Composer Brian Tyler (The Fate of the Furious, Avengers: Age of Ultron) penned more than two hours of music for Universal’s remake of The Mummy, including a massive orchestra and choir recorded earlier this year at London’s Abbey Road. I interviewed Brian for Variety, which asked me to place the new Mummy score in the context of previous musical efforts along these lines — which gave me a chance to link to excerpts from past scores by James Dietrich, Hans J. Salter, Franz Reizenstein and Jerry Goldsmith. And not only did Back Lot Music gave us an exclusive four-minute track, but Tyler clued us in to an “Easter egg” of a hat-tip to Goldsmith that he quietly inserted into his own score.
To launch this season’s Variety coverage of the Emmy race in the music categories, I talked with a TV Academy governor and five music supervisors who may be possible nominees (for such diverse series as Halt & Catch Fire, Outsiders, Empire, Star, 13 Reasons Why and Ray Donovan) in the new category of Outstanding Music Supervision. Voters will judge these shows on the best use of songs (both original and licensed) in their dramatic contexts. For a second story about this year’s scores and songs, I interviewed the composers and songwriters of four of the season’s most talked-about TV shows: The Crown, Feud and Stranger Things and, for songs, that musical episode of The Flash.
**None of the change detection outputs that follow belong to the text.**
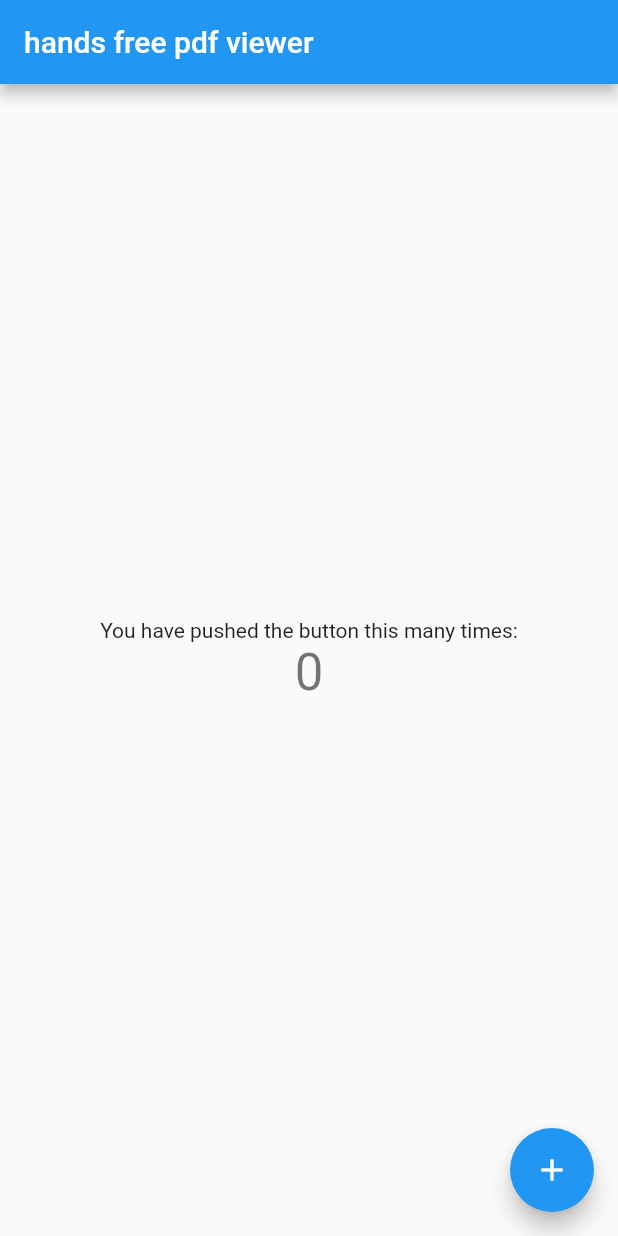
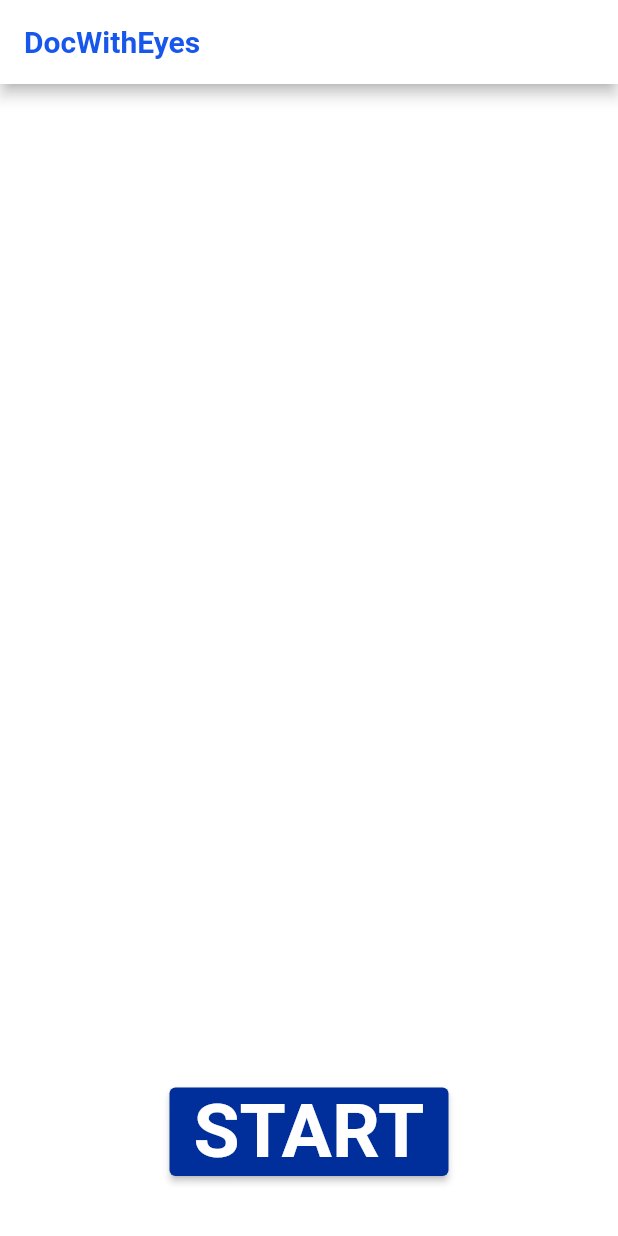
Before and after one commit to rhaxxoddl/Hands-free-doc-viewer-mobileapp, a Flutter app: the screen it shows after launch, on a phone screen of 412 x 824 dp. Run offline on Flutter 3.47's test engine with Material 2 defaults, Android fonts, the phone set to English and light mode, and no system bars; our stand-ins replace font_awesome_flutter.

Commit message:
시작 페이지 생성

```diff
--- a/lib/main.dart
+++ b/lib/main.dart
@@ -1,30 +1,50 @@
 import 'package:flutter/material.dart';
+import 'constants.dart';
 
 void main() {
-  runApp(const MyApp());
+  runApp(DocWithEyes());
 }
 
-class MyApp extends StatelessWidget {
-  const MyApp({Key? key}) : super(key: key);
-
-  // This widget is the root of your application.
+class DocWithEyes extends StatelessWidget {
   @override
   Widget build(BuildContext context) {
     return MaterialApp(
-      title: 'hands free pdf viewer',
-      theme: ThemeData(
-        // This is the theme of your application.
-        //
-        // Try running your application with "flutter run". You'll see the
-        // application has a blue toolbar. Then, without quitting the app, try
-        // changing the primarySwatch below to Colors.green and then invoke
-        // "hot reload" (press "r" in the console where you ran "flutter run",
-        // or simply save your changes to "hot reload" in a Flutter IDE).
-        // Notice that the counter didn't reset back to zero; the application
-        // is not restarted.
-        primarySwatch: Colors.blue,
+      theme: ThemeData.light().copyWith(
+        primaryColor: cPrimaryColor,
+        scaffoldBackgroundColor: cBackgroundColor,
       ),
-      home: const MyHomePage(title: 'hands free pdf viewer'),
+      home: Scaffold(
+        appBar: AppBar(
+          title: Text(
+            'DocWithEyes',
+            style: tTitleTextStyle,
+          ),
+          backgroundColor: cBackgroundColor,
+        ),
+        body: Center(
+          child: Column(
+            mainAxisAlignment: MainAxisAlignment.end,
+            children: <Widget>[
+              Container(
+                child: ElevatedButton(
+                  onPressed: () {},
+                  child: Text(
+                    "START",
+                    style: TextStyle(
+                      fontSize: 50.0,
+                      fontWeight: FontWeight.bold,
+                    ),
+                  ),
+                  style: ElevatedButton.styleFrom(
+                    primary: cPointColor,
+                  ),
+                ),
+                padding: EdgeInsets.all(40),
+              ),
+            ],
+          ),
+        ),
+      ),
     );
   }
 }
```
Stephen Schwartz was honored last week with the Founders Award of the American Society of Composers, Authors and Publishers (ASCAP). In addition to covering the annual ASCAP Screen Music Awards for Variety — which featured not only the Schwartz honor but a number of other awards doled out to film, TV and video game composers — I had the pleasure of interviewing him at length about his career. He talked about working on the upcoming (2019?) Wicked movie, both screenplay and new songs, as well as the enduring popularity of such Broadway shows as Pippin and Godspell. His Prince of Egypt score (from the 1998 animated film) has been expanded for a stage version to debut this fall.
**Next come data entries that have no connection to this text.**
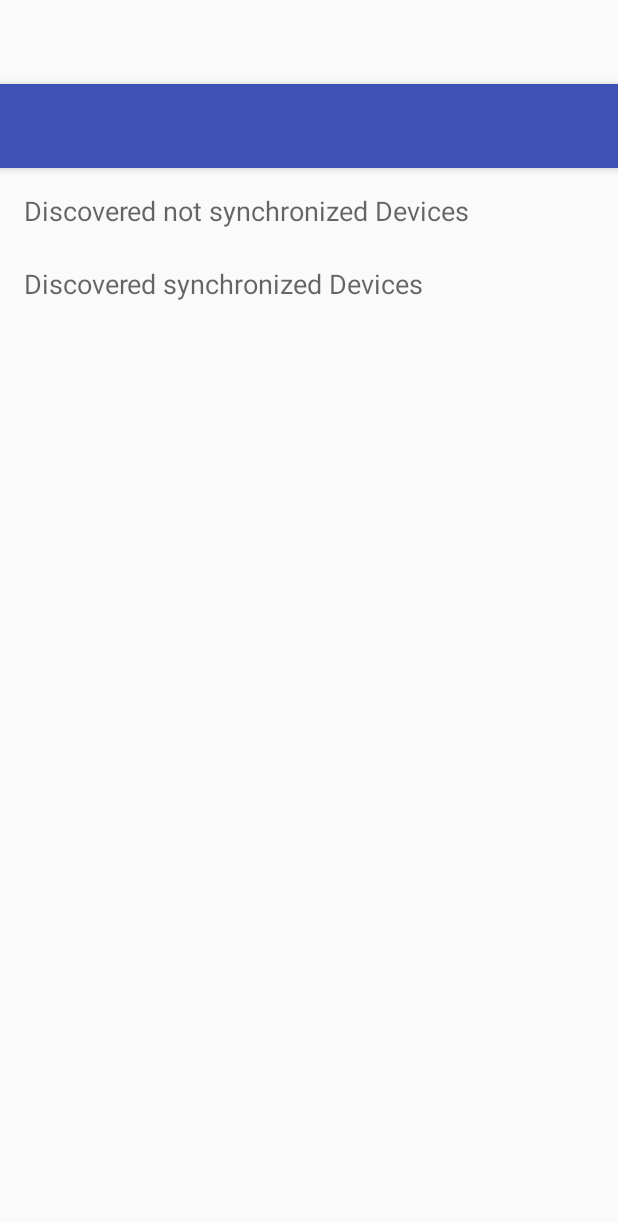
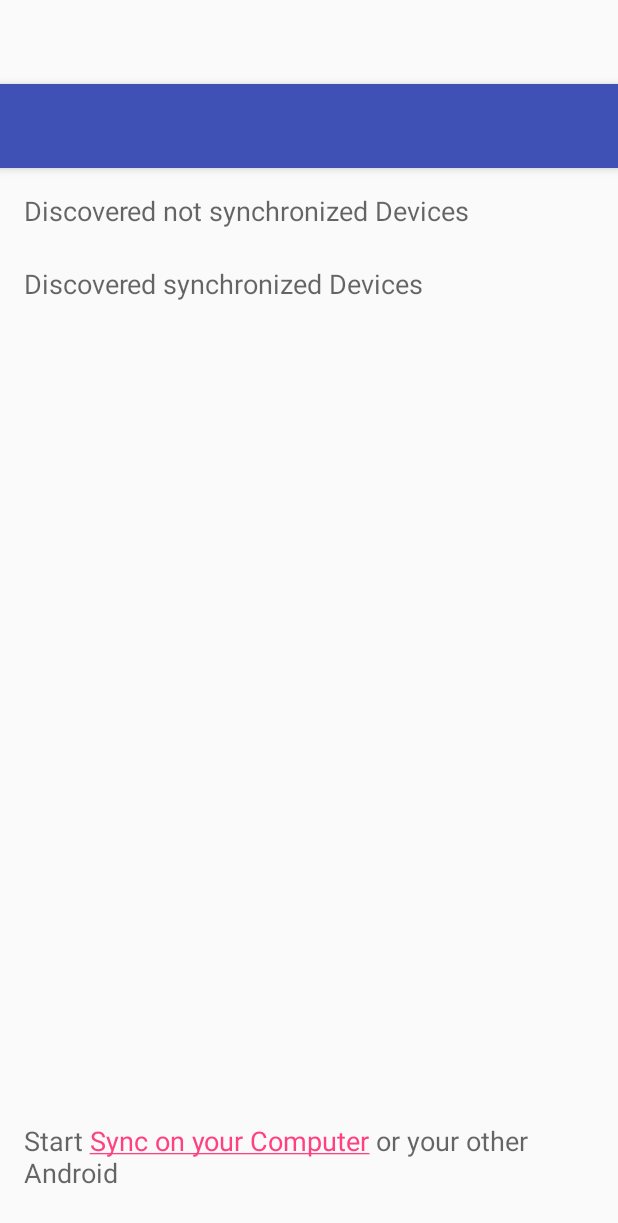
Before and after one commit to dankito/Sync, an Android app: the layout app_bar_main.xml on its own in the app's theme, with its tools: preview values and no code run, on a phone screen of 412 x 824 dp. Shown: the top 1223 px of the screen. Run offline under Robolectric (Android 15) with nearby library versions, the phone set to English and light mode, and no system bars.

Commit message:
Forgot to set txtvwStartSyncAppOnOtherDeviceHint's text

```diff
--- a/SyncAndroidApp/src/main/res/layout/content_main.xml
+++ b/SyncAndroidApp/src/main/res/layout/content_main.xml
@@ -82,6 +82,7 @@
         android:contextClickable="true"
         android:linksClickable="true"
         style="@style/TextAppearance.AppCompat.Medium"
+        android:text="@string/start_sync_app_on_other_device"
     />
 
 
```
Oscar-nominated, Grammy- and Emmy-winning composer Alan Silvestri received BMI’s Icon Award Wednesday night at the Beverly Wilshire Hotel. His was the top honor among dozens distributed by the performing-rights society. The evening was a who’s-who of composers, songwriters and music supervisors active in films and TV. Variety asked me to cover the event, so I managed to sneak in a little time with the composer of Back to the Future, Forrest Gump, Cast Away, TV’s Cosmos and so much more. Among others in attendance: Tyler Bates (Guardians of the Galaxy), Brian Tyler (Fate of the Furious), the legendary Mike Post (Law & Order), W.G. Snuffy Walden (The West Wing) and many others. Excerpts from my red-carpet interviews are included in this video.
Oscar-winning composer Jerry Goldsmith finally received a star on the Hollywood Walk of Fame today, May 9, 2017. For a section in this week’s Variety, I asked composers who knew him and directors who worked with him for a little perspective on the man and his career. Goldsmith, whose filmography included The Sand Pebbles, Patton, Chinatown, Planet of the Apes, five Star Trek films and more than 100 others, was among the most respected composers in the history of Hollywood. Directors Joe Dante, Paul Verhoeven and Fred Schepisi contributed thoughts, as did composers David Newman, Christophe Beck and Charles Fox. Goldsmith died way too early, in 2004, and the star is not only overdue but well deserved. Here is the main story and here is a sidebar discussing 10 of his greatest scores. Finally, here is a complete rundown of the ceremony, who attended and what was said.